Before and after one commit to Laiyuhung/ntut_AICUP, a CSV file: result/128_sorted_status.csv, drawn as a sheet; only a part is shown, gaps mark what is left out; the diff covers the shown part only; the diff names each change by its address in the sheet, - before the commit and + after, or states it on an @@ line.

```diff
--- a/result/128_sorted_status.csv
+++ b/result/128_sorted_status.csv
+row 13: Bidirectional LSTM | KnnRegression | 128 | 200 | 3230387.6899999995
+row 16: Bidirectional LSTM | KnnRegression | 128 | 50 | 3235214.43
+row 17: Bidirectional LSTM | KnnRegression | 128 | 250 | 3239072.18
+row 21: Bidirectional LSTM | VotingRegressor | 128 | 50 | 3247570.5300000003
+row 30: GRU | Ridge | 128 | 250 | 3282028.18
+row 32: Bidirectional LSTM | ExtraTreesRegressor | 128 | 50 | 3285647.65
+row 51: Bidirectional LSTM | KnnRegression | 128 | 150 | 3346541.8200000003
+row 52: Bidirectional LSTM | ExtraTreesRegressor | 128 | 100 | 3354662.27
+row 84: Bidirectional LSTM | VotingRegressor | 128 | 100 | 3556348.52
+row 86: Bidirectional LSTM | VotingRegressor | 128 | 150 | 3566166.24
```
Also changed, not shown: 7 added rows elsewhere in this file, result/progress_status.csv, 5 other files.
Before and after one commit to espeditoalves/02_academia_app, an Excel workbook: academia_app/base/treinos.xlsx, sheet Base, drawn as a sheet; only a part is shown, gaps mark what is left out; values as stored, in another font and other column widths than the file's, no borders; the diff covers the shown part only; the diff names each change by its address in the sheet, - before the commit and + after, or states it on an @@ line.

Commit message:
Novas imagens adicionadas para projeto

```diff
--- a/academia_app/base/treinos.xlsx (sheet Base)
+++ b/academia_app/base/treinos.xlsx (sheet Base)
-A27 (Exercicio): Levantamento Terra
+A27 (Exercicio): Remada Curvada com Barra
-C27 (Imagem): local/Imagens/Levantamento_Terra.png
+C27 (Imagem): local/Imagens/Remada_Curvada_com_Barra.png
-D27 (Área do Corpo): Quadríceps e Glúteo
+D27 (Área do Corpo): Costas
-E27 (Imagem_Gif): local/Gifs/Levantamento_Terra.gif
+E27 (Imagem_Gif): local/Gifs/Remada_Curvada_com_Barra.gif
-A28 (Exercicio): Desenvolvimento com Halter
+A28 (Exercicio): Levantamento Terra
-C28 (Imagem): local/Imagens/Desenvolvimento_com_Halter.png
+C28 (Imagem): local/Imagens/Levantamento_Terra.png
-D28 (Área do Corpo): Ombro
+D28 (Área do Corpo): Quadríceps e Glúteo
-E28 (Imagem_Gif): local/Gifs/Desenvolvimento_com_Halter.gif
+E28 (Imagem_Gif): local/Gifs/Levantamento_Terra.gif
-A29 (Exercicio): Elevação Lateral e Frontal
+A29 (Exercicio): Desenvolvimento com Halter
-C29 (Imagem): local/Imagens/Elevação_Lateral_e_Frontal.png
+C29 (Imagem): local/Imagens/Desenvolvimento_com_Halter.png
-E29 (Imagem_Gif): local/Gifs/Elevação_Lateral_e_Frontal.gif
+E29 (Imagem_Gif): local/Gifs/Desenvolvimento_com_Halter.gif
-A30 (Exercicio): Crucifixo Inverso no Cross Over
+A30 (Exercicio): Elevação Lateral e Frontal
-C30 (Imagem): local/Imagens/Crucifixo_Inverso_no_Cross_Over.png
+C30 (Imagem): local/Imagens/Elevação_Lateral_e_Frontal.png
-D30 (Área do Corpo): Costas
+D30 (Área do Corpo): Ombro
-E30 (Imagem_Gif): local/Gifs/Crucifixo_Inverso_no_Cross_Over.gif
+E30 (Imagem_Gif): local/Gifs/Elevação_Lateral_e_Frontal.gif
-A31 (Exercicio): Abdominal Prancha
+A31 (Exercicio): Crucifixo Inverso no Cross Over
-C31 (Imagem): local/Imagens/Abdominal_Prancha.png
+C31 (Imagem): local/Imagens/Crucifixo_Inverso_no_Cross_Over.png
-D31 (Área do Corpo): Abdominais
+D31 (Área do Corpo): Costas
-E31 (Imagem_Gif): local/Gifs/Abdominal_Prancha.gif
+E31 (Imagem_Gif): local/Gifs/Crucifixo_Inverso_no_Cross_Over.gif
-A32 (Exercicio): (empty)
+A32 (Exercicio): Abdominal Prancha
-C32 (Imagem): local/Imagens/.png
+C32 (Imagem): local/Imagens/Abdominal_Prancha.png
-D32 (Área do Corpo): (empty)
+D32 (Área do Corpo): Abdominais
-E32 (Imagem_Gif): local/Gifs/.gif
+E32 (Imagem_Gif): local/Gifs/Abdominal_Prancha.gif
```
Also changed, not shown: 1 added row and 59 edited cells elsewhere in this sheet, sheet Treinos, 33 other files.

----

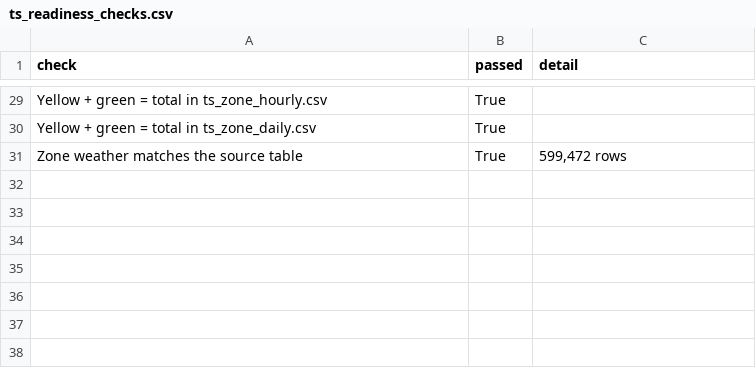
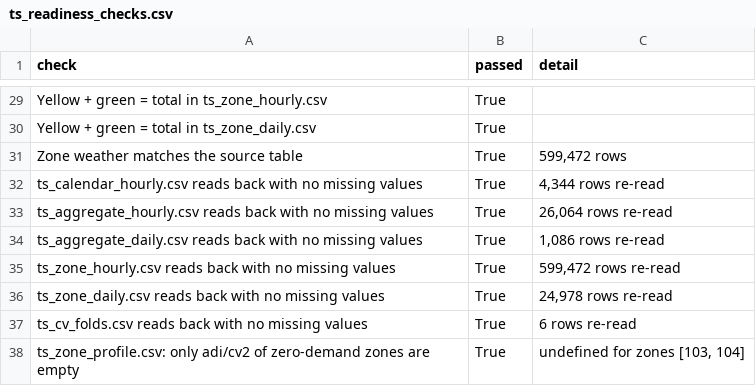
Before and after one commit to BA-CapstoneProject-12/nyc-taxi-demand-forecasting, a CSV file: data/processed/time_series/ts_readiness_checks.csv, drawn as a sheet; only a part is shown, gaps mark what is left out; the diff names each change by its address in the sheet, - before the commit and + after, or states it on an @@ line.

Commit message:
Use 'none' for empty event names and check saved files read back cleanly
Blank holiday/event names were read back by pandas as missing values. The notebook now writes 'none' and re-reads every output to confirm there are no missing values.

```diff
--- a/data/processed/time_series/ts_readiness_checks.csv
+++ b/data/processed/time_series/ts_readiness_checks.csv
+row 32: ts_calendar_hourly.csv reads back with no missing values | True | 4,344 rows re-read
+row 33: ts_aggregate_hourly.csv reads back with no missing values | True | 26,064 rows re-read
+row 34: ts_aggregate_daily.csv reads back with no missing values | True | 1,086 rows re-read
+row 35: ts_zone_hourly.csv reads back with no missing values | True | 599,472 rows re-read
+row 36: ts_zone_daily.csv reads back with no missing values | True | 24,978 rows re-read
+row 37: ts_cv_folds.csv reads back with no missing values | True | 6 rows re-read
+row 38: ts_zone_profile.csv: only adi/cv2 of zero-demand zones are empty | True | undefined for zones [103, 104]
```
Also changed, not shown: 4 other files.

----

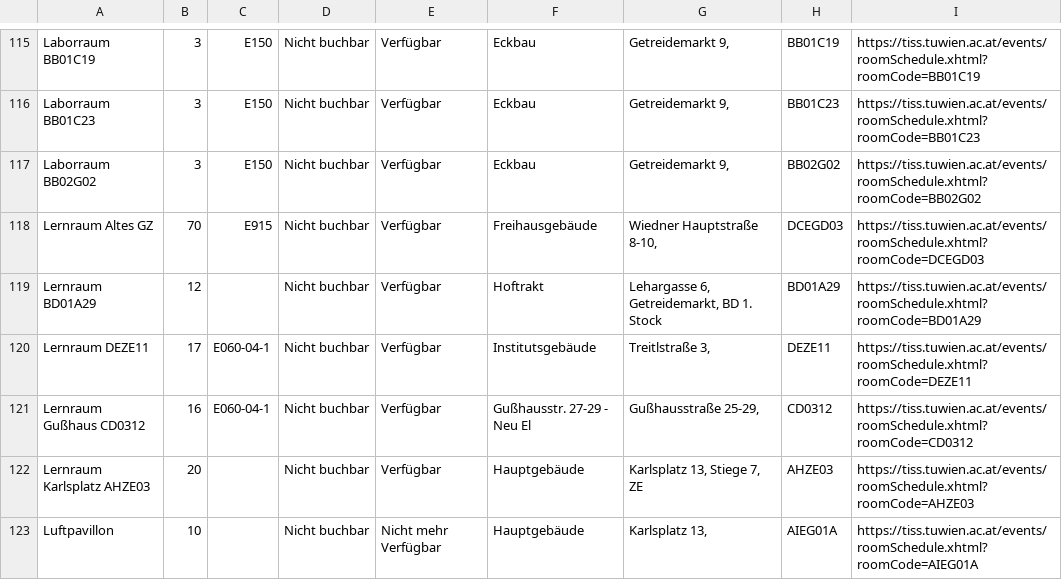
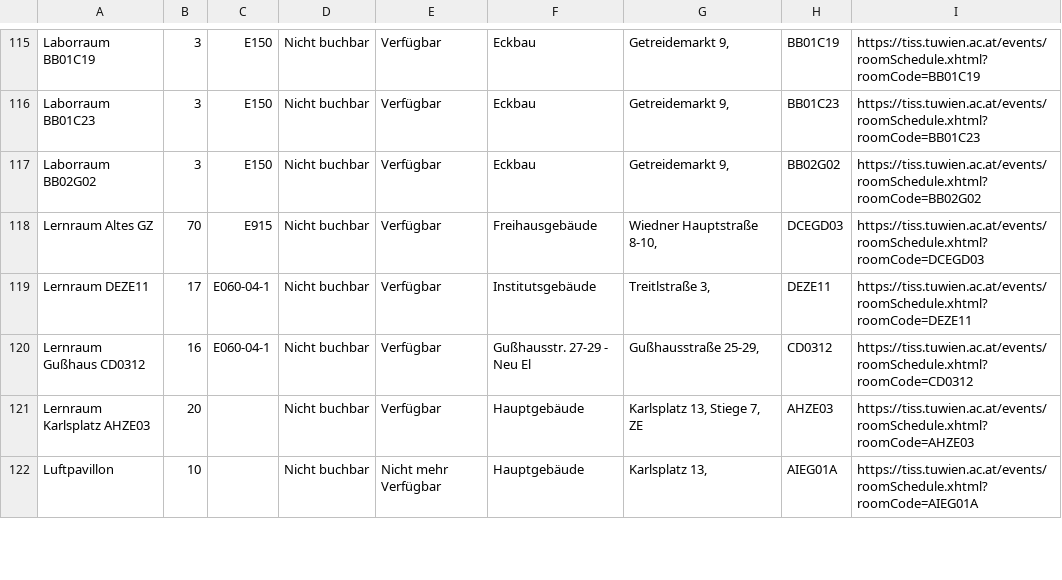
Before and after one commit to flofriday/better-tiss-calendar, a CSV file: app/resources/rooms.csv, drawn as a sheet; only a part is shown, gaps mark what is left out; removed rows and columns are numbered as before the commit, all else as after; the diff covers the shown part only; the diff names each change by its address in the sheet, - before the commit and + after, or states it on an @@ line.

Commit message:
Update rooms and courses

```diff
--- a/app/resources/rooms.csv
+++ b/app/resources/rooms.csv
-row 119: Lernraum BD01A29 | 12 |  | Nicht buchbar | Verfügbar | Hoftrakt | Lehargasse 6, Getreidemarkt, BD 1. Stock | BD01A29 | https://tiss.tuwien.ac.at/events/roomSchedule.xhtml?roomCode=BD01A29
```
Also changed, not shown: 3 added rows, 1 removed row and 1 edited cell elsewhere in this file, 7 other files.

----

■ Work item: In the entries above, count every line containing the word "empty". Write only the total.

■ The answer: 4